It was the late 90s, and he used his mother’s offline trading account to get started. Exploring the world of trading at a young age helped him develop a firm understanding of the market.

Nithin briefly worked at a call centre before starting his own advisory business in 2005. Alongside, he created groups on Yahoo Messenger and Orkut to share his knowledge and insights. That was followed by the NSE’s launch of a free trading platform, which laid the foundation for Zerodha’s inception.

“So that’s really what led to the launch of Zerodha in 2010; we were trying to go after two problems. One was, of course, reducing trading costs for very active traders, and the second was to bring in transparency to the business. Because in the business of money, businesses are generally very opaque in the way they work,” Nithin adds.

Zerodha’s rise and rise

It took Zerodha six years to attract 70,000 customers and another four years to hit two million customers. But in the last couple of years, the company has witnessed phenomenal growth, reaching 10 million customers in 2022.

Some of the key milestones in Zerodha’s rise include the arrival of CTO Kailash Nadh in 2013 and the launch of Varsity in 2014. With Varsity, the company shares in-depth stock market and financial lessons for traders and investors. It helped Zerodha expand its target audience beyond the core demographic of active traders.

However, the tipping point was when the company introduced zero brokerage equity investing in December 2015.

“So we said, why don’t we go zero for equity investing, because anyway we are not making any money from equity investors. And that kind of played out really well because we got a lot of press because of this,” Nithin recalls.

Off the beaten track

Zerodha’s mantra has always been to deliver the best experience to existing customers and win their trust, so that they feel compelled to spread the word about the company. Their philosophy is to “do well for a customer, and the customer will also want you to do well”.

“I think in Zerodha, for example, we have 10 million customers, not a single advertisement to date, and everyone coming from word of mouth… that’s happened because your customer has wanted you to do well,” he says.

Word to the wise

Looking back at his entrepreneurial journey and Zerodha’s phenomenal rise, Nithin believes he was at the right place at the right time.
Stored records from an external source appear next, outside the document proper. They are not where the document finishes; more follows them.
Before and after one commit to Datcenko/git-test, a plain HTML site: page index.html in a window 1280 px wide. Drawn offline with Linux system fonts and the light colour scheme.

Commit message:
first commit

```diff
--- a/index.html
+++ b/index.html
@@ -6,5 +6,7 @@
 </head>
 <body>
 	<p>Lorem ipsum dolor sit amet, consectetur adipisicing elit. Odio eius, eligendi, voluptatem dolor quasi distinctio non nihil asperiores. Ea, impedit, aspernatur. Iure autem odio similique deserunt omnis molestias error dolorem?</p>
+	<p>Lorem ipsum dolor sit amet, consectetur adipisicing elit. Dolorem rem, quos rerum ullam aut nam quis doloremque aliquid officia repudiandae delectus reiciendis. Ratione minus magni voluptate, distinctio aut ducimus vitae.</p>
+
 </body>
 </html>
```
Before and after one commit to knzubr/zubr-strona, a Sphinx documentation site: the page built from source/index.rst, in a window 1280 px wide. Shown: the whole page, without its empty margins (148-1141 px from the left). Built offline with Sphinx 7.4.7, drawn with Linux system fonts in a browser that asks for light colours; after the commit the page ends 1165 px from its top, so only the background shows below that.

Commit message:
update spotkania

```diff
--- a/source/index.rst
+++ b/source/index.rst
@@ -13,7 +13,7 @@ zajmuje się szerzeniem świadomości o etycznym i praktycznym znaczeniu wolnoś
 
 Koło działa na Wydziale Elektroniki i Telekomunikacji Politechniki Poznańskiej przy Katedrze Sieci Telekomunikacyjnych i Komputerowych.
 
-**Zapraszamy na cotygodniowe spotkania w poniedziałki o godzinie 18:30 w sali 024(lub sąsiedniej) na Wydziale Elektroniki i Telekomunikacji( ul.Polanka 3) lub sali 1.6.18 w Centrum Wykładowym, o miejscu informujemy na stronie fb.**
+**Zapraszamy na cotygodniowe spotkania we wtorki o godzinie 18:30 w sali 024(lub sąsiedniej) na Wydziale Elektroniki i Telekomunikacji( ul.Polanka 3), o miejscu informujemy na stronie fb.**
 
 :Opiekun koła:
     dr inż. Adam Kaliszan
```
He doesn’t regret not going all out on marketing or raising funds.

His biggest advice for aspiring entrepreneurs is to “sharpen the axe before you go chopping wood”.

In other words, attempt a variety of things, find something you’re passionate about, and spend time pursuing it before building a business.

And once you’ve taken the plunge, put the customer at the centre of everything you do.

“You can actually build a large business without having to actually go, kind of do all the marketing and advertising,” Nithin says.

Listen to the full episode here

Time stamps:

01:00 - Zerodha’s founding story

06:30 - From 2M to 10M customers

15:00 - User behaviour, IPO markets, and young money

26:00 – ‘You can’t just spend money to gain credibility’

37:00 - Doing what’s right for the customer

Edited by Teja Lele